Indeed, one forgotten footnote to the Iraq War was the effort in the waning days of the Bush administration to find a pretext for war with Iran, documented by Seymour Hersh in the New Yorker that year. Hersh writes about how a 2008 incident in the Gulf of Hormuz led to a meeting in Vice President Dick Cheney’s office where participants discussed how to create an appropriate pretext for a military strike on Iran.

Hersh, in a Q&A session at a journalism conference, later stated: “if you get the right incident, the American public will support” military intervention.

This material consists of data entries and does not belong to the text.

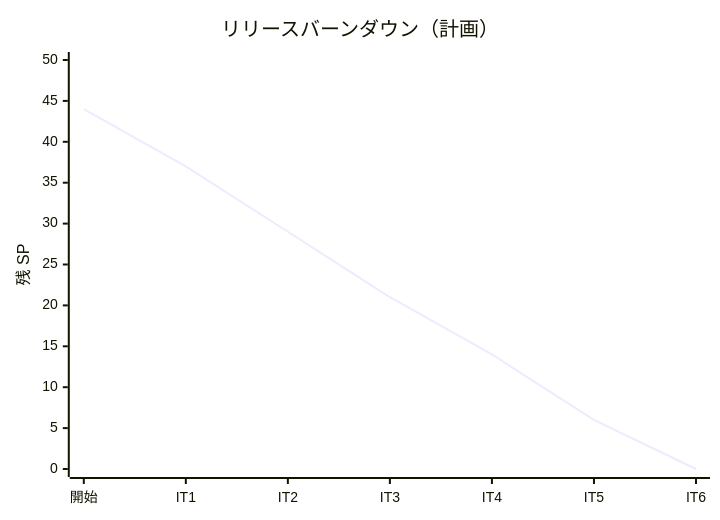
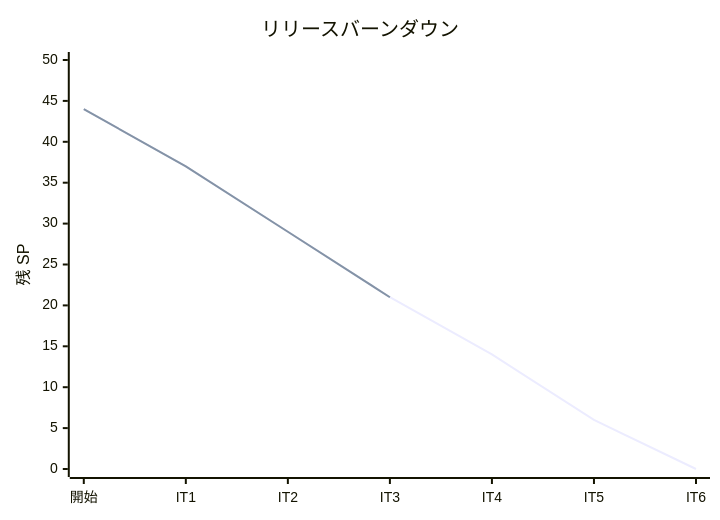
One commit to k2works/case-study-sdd-development changed the second of 2 diagrams in docs/development/release_plan.md. Above: the diagram before and after it, drawn with Mermaid. The commit also changed other lines of this file and 5 other files, not shown here.

````diff
--- a/docs/development/release_plan.md
+++ b/docs/development/release_plan.md
@@ -358,7 +358,8 @@
 ```mermaid
 xychart-beta
-    title "リリースバーンダウン（計画）"
+    title "リリースバーンダウン"
     x-axis ["開始", "IT1", "IT2", "IT3", "IT4", "IT5", "IT6"]
     y-axis "残 SP" 0 --> 50
-    line [44, 37, 29, 21, 14, 6, 0]
+    line "計画" [44, 37, 29, 21, 14, 6, 0]
+    line "実績" [44, 37, 29, 21]
 ```
````
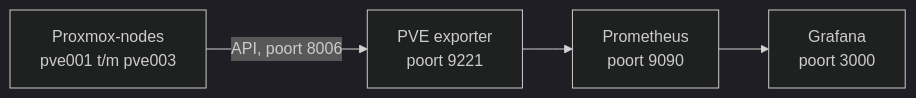
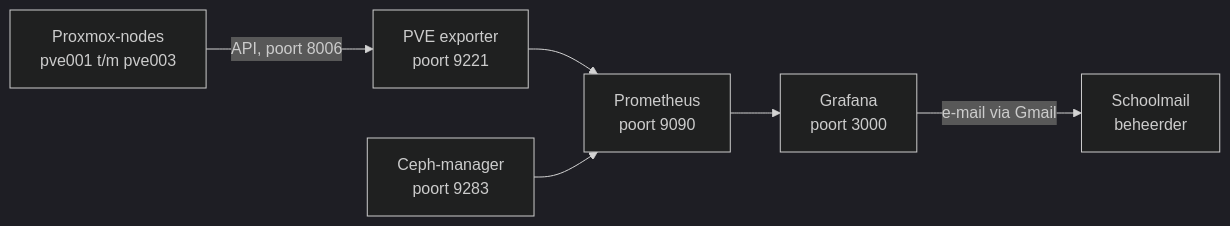
Before and after one commit to yourib38/Project_Nextline: the diagram in docs/cluster1/monitoring.md, drawn with Mermaid (dark theme). The commit also changed other lines of this file, not shown here.

````diff
--- a/docs/cluster1/monitoring.md
+++ b/docs/cluster1/monitoring.md
@@ -21,6 +24,8 @@
 ```mermaid
 flowchart LR
     A["Proxmox-nodes<br>pve001 t/m pve003"] -->|API, poort 8006| B["PVE exporter<br>poort 9221"]
     B --> C["Prometheus<br>poort 9090"]
+    E["Ceph-manager<br>poort 9283"] --> C
     C --> D["Grafana<br>poort 3000"]
+    D -->|e-mail via Gmail| F["Schoolmail<br>beheerder"]
 ```
````
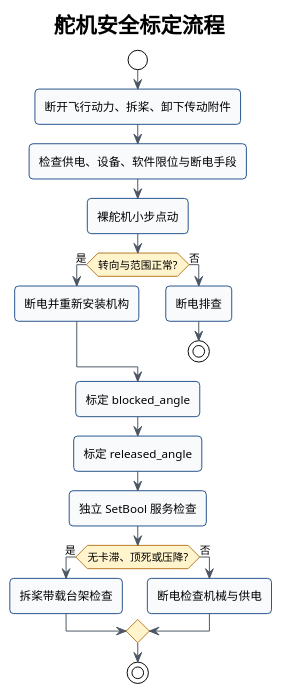
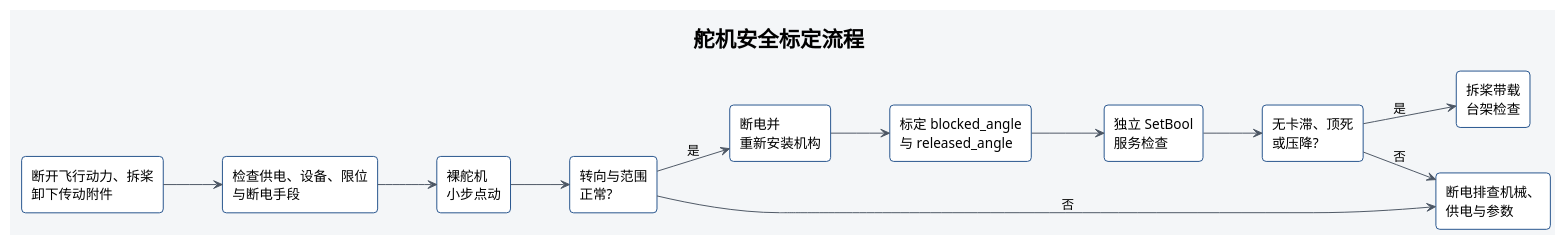
Before and after one commit to 6hao666/robotac: the diagram in docs/diagrams/servo-calibration.puml, drawn with PlantUML. The commit also changed 51 other files, not shown here.

Commit message:
docs: standardize PlantUML diagram layout

```diff
--- a/docs/diagrams/servo-calibration.puml
+++ b/docs/diagrams/servo-calibration.puml
@@ -1,32 +1,32 @@
 @startuml
 !theme plain
-skinparam backgroundColor transparent
+skinparam backgroundColor #F4F6F8
 skinparam shadowing false
 skinparam roundcorner 8
 skinparam defaultFontName SansSerif
 skinparam ArrowColor #4B5563
-skinparam activityBackgroundColor #F8FAFC
-skinparam activityBorderColor #24528C
-skinparam activityDiamondBackgroundColor #FFF4CC
-skinparam activityDiamondBorderColor #B7791F
+skinparam rectangleBackgroundColor #FFFFFF
+skinparam rectangleBorderColor #24528C
+left to right direction
 title 舵机安全标定流程
-start
-:断开飞行动力、拆桨、卸下传动附件;
-:检查供电、设备、软件限位与断电手段;
-:裸舵机小步点动;
-if (转向与范围正常?) then (是)
-  :断电并重新安装机构;
-else (否)
-  :断电排查;
-  stop
-endif
-:标定 blocked_angle;
-:标定 released_angle;
-:独立 SetBool 服务检查;
-if (无卡滞、顶死或压降?) then (是)
-  :拆桨带载台架检查;
-else (否)
-  :断电检查机械与供电;
-endif
-stop
+rectangle "断开飞行动力、拆桨\n卸下传动附件" as isolate
+rectangle "检查供电、设备、限位\n与断电手段" as inspect
+rectangle "裸舵机\n小步点动" as jog
+rectangle "转向与范围\n正常?" as directionGate
+rectangle "断电并\n重新安装机构" as reinstall
+rectangle "标定 blocked_angle\n与 released_angle" as calibrate
+rectangle "独立 SetBool\n服务检查" as service
+rectangle "无卡滞、顶死\n或压降?" as loadGate
+rectangle "拆桨带载\n台架检查" as bench
+rectangle "断电排查机械、\n供电与参数" as repair
+isolate --> inspect
+inspect --> jog
+jog --> directionGate
+directionGate --> reinstall : 是
+reinstall --> calibrate
+calibrate --> service
+service --> loadGate
+loadGate --> bench : 是
+directionGate -down-> repair : 否
+loadGate -down-> repair : 否
 @enduml
```
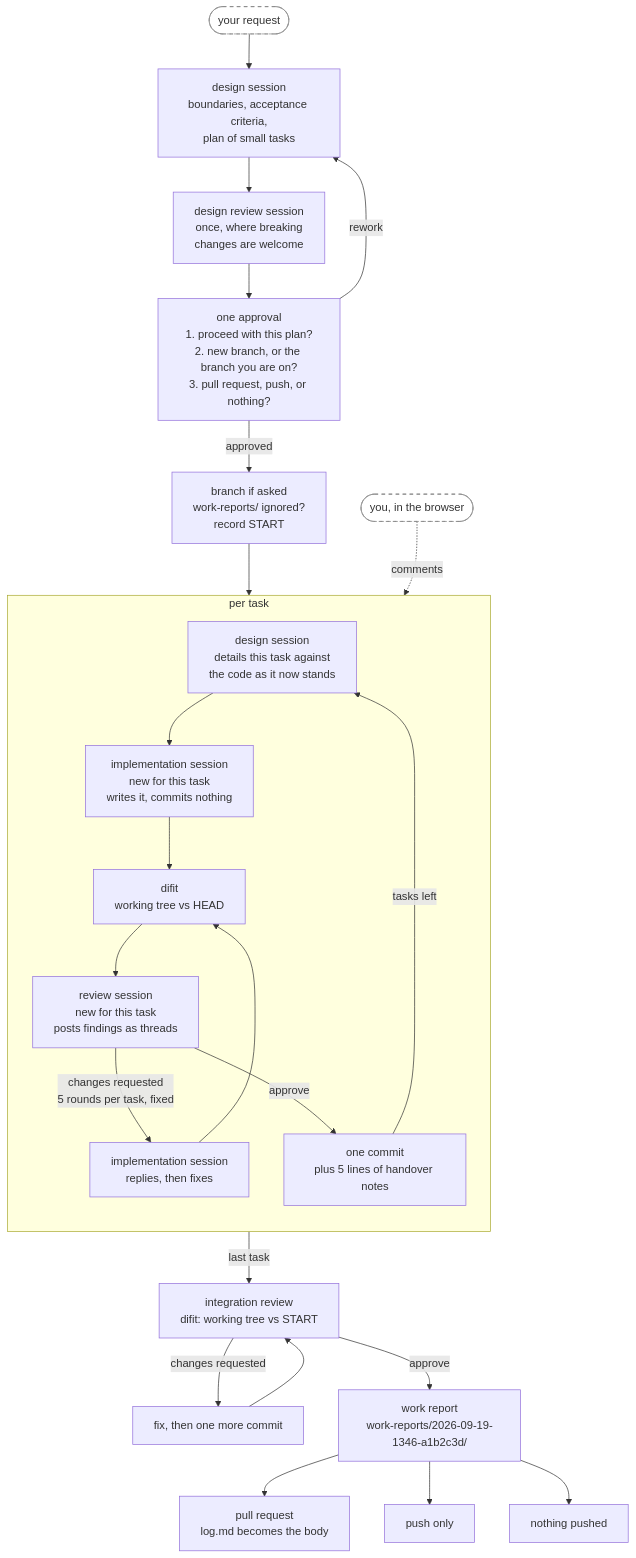
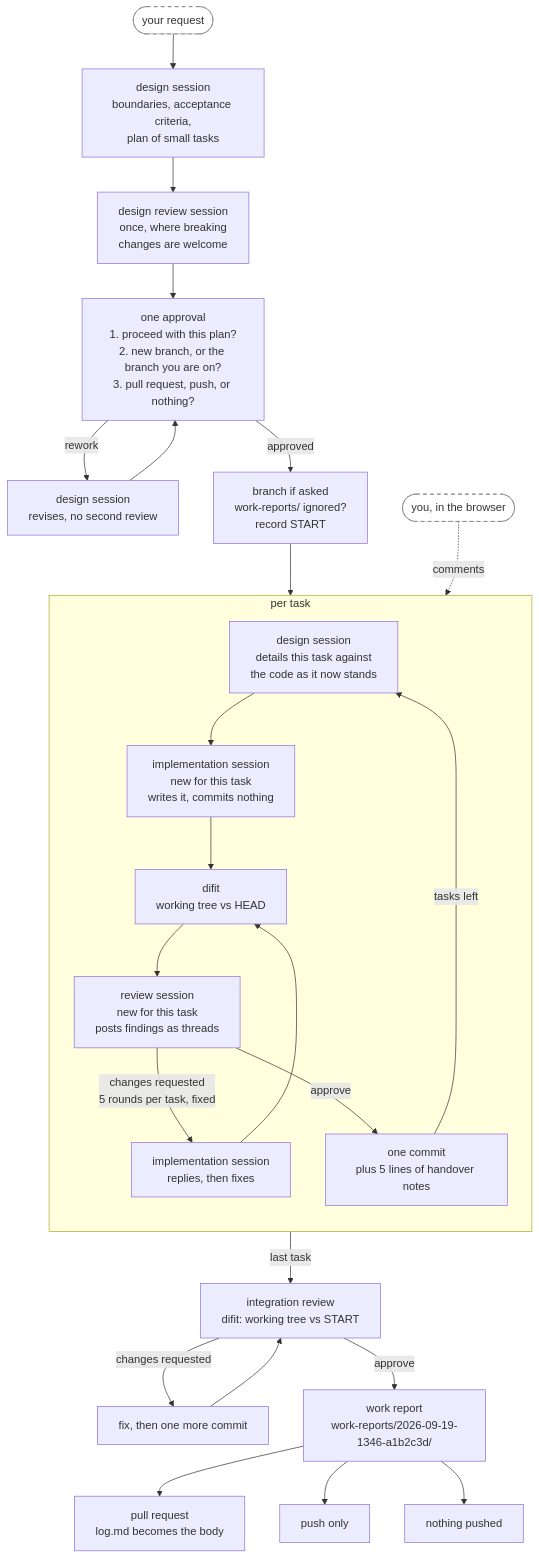
One commit to annetaan/claude-plugins changed the first of 2 diagrams in plugins/annetaan/README.md. Above: the diagram before and after it, drawn with Mermaid. The commit also changed 4 other files, not shown here.

First line of the commit message:
fix: settle the integration review of the design review

````diff
--- a/plugins/annetaan/README.md
+++ b/plugins/annetaan/README.md
@@ -34,36 +34,36 @@
 ```mermaid
 flowchart TD
     req(["your request"]) --> design["design session<br/>boundaries, acceptance criteria,<br/>plan of small tasks"]
     design --> dreview["design review session<br/>once, where breaking<br/>changes are welcome"] --> ask["one approval<br/>1. proceed with this plan?<br/>2. new branch, or the branch you are on?<br/>3. pull request, push, or nothing?"]
-    ask -->|rework| design
+    ask -->|rework| redo["design session<br/>revises, no second review"] --> ask
     ask -->|approved| setup["branch if asked<br/>work-reports/ ignored?<br/>record START"]
     setup --> detail
 
     subgraph task["per task"]
         direction TB
         detail["design session<br/>details this task against<br/>the code as it now stands"]
         impl["implementation session<br/>new for this task<br/>writes it, commits nothing"]
         difit["difit<br/>working tree vs HEAD"]
         review["review session<br/>new for this task<br/>posts findings as threads"]
         respond["implementation session<br/>replies, then fixes"]
         commit["one commit<br/>plus 5 lines of handover notes"]
         detail --> impl --> difit --> review
         review -->|"changes requested<br/>5 rounds per task, fixed"| respond
         respond --> difit
         review -->|approve| commit
         commit -->|tasks left| detail
     end
 
     commit -->|last task| integ["integration review<br/>difit: working tree vs START"]
     integ -->|changes requested| integfix["fix, then one more commit"]
     integfix --> integ
     integ -->|approve| report["work report<br/>work-reports/2026-09-19-1346-a1b2c3d/"]
     report --> pr["pull request<br/>log.md becomes the body"]
     report --> push["push only"]
     report --> local["nothing pushed"]
 
     you(["you, in the browser"]) -.->|comments| difit
 
     classDef human fill:#fff,stroke:#888,stroke-dasharray: 5 5
     class req,you human
 ```
````
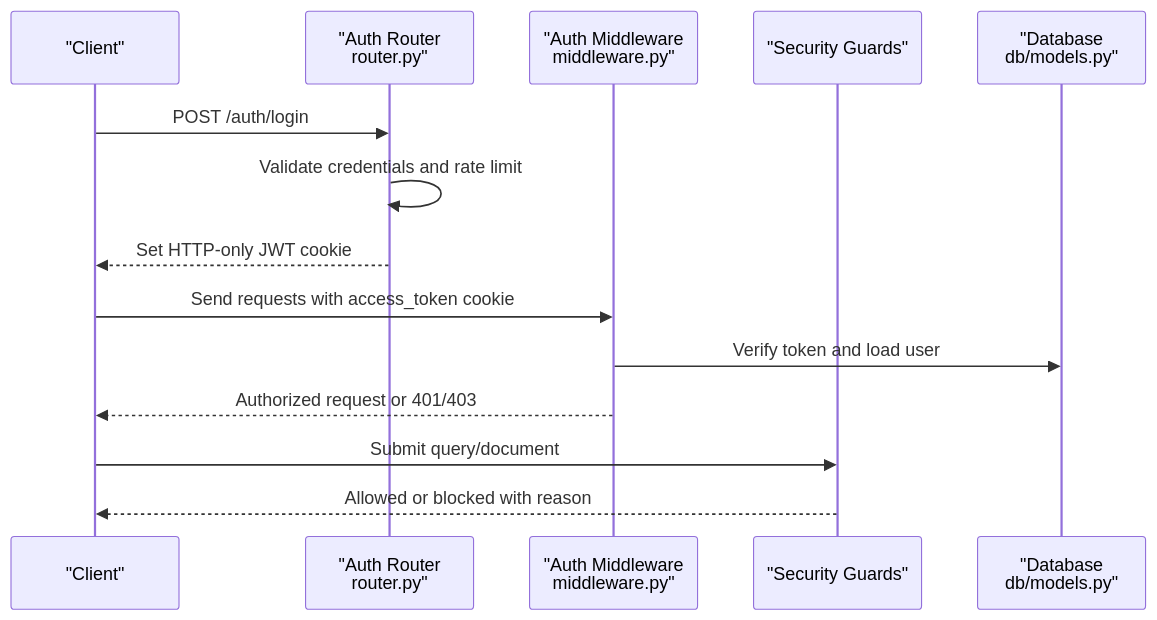
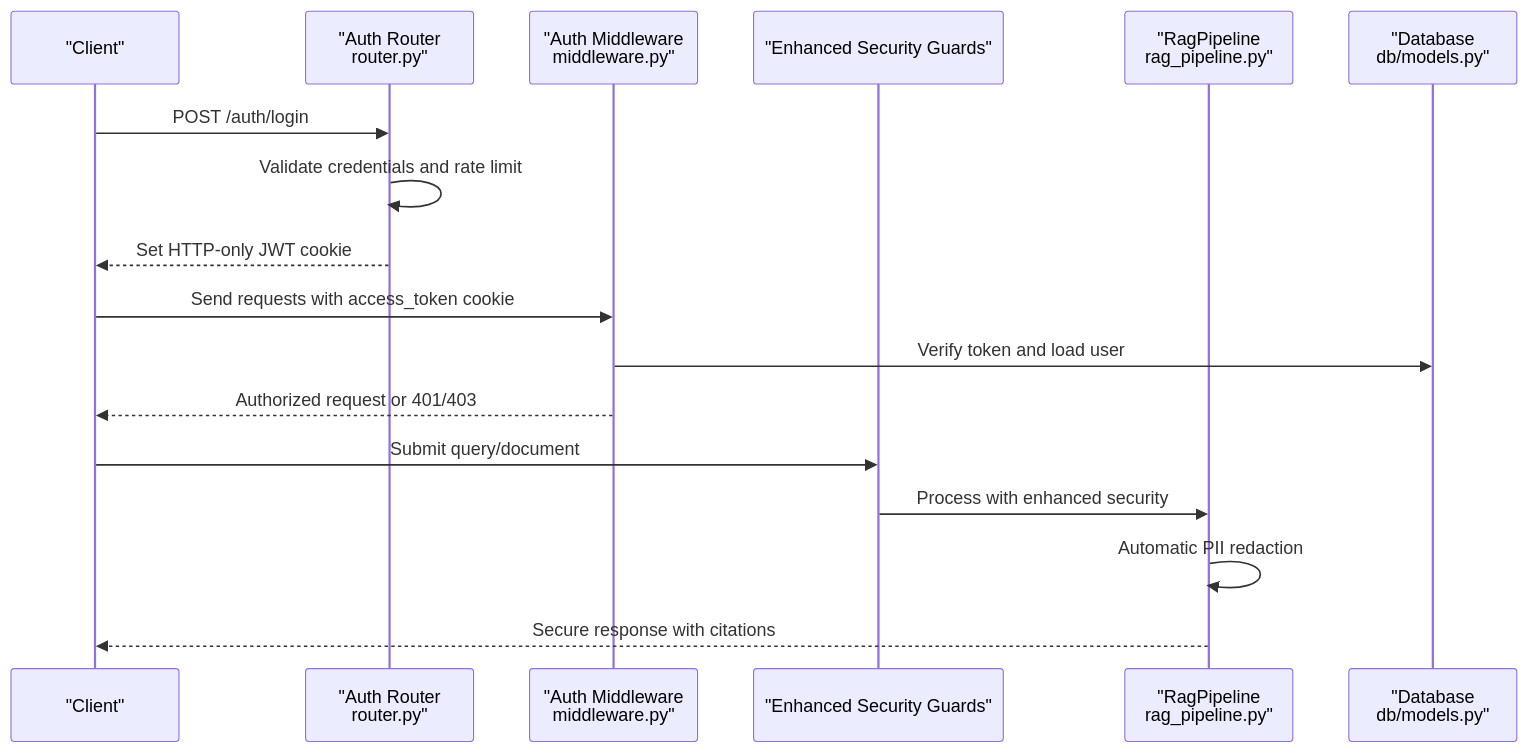
Before and after one commit to genes8/private-ai: the second of 9 diagrams in .qoder/repowiki/en/content/Security and Compliance/Security and Compliance.md, drawn with Mermaid. The commit also changed other lines of this file and 55 other files, not shown here.

````diff
--- a/.qoder/repowiki/en/content/Security and Compliance/Security and Compliance.md
+++ b/.qoder/repowiki/en/content/Security and Compliance/Security and Compliance.md
@@ -122,16 +140,19 @@
 ```mermaid
 sequenceDiagram
 participant Client as "Client"
 participant Auth as "Auth Router<br/>router.py"
 participant MW as "Auth Middleware<br/>middleware.py"
-participant Guard as "Security Guards"
+participant Guard as "Enhanced Security Guards"
+participant Pipeline as "RagPipeline<br/>rag_pipeline.py"
 participant DB as "Database<br/>db/models.py"
 Client->>Auth : POST /auth/login
 Auth->>Auth : Validate credentials and rate limit
 Auth-->>Client : Set HTTP-only JWT cookie
 Client->>MW : Send requests with access_token cookie
 MW->>DB : Verify token and load user
 MW-->>Client : Authorized request or 401/403
 Client->>Guard : Submit query/document
-Guard-->>Client : Allowed or blocked with reason
+Guard->>Pipeline : Process with enhanced security
+Pipeline->>Pipeline : Automatic PII redaction
+Pipeline-->>Client : Secure response with citations
 ```
````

Other similar episodes echo more faintly in Americans’ memory, like the Gulf of Tonkin incident, when two encounters between US and North Vietnamese boats—later found to have been exaggerated—led to the beginning of the Vietnam War. It’s now commonly remembered as a pretext for military action. In hindsight, with Vietnam remembered as a deeply unpopular, futile war whose consequences permeated America’s domestic politics at their deepest levels, the incident is being revisited as an intuitive point of reference for a potential US-Iran conflict with no clear goals, scope, or compelling purpose.

All of these wars were incredibly costly and destructive, as war with Iran would be, and people are rightly focused on understanding how they began as a way of trying to head off another military misadventure. Open-source intelligence research, which has blossomed in the years since the Iraq War began, is at the forefront of the struggle to control the narrative around Iran. This research is critical to understanding risk in cases where escalation carries the threat of more catastrophic consequences.

'If you get the right incident, the American public will support' military intervention.

Global Zero’s Military Incidents Project, which tracks publicly known incidents involving nuclear-armed countries in four nuclear flashpoints, uses open-source research to understand incidents that could lead to conflict. Soon, we’ll be rolling out a comprehensive risk-rating system, which estimates the likelihood that a given incident could escalate to all-out military conflict between nuclear-armed countries and/or their allies, providing a dangerous and slippery slope to a nuclear exchange.

Moments like these demonstrate that risk is often dependent on context and difficult to quantify. When uncertainty is weaponized for destructive ends, simply stating the truth is not always enough to prevent irresponsible action. And, in an era when many mistrust even credible news sources, it may be all the more difficult to effectively discredit a spurious claim made by government officials. But keeping a close eye on trends and patterns and making primary sources available to the media and the public makes it harder to invent a pretext for needless war.

The USS Maddox, the US Navy destroyer involved in the 1964 Gulf of Tonkin Incident.

This is a key first step toward avoiding another disastrous, destabilizing conflict, one that must be followed by meaningful steps toward risk reduction and a renewed commitment to nuclear diplomacy.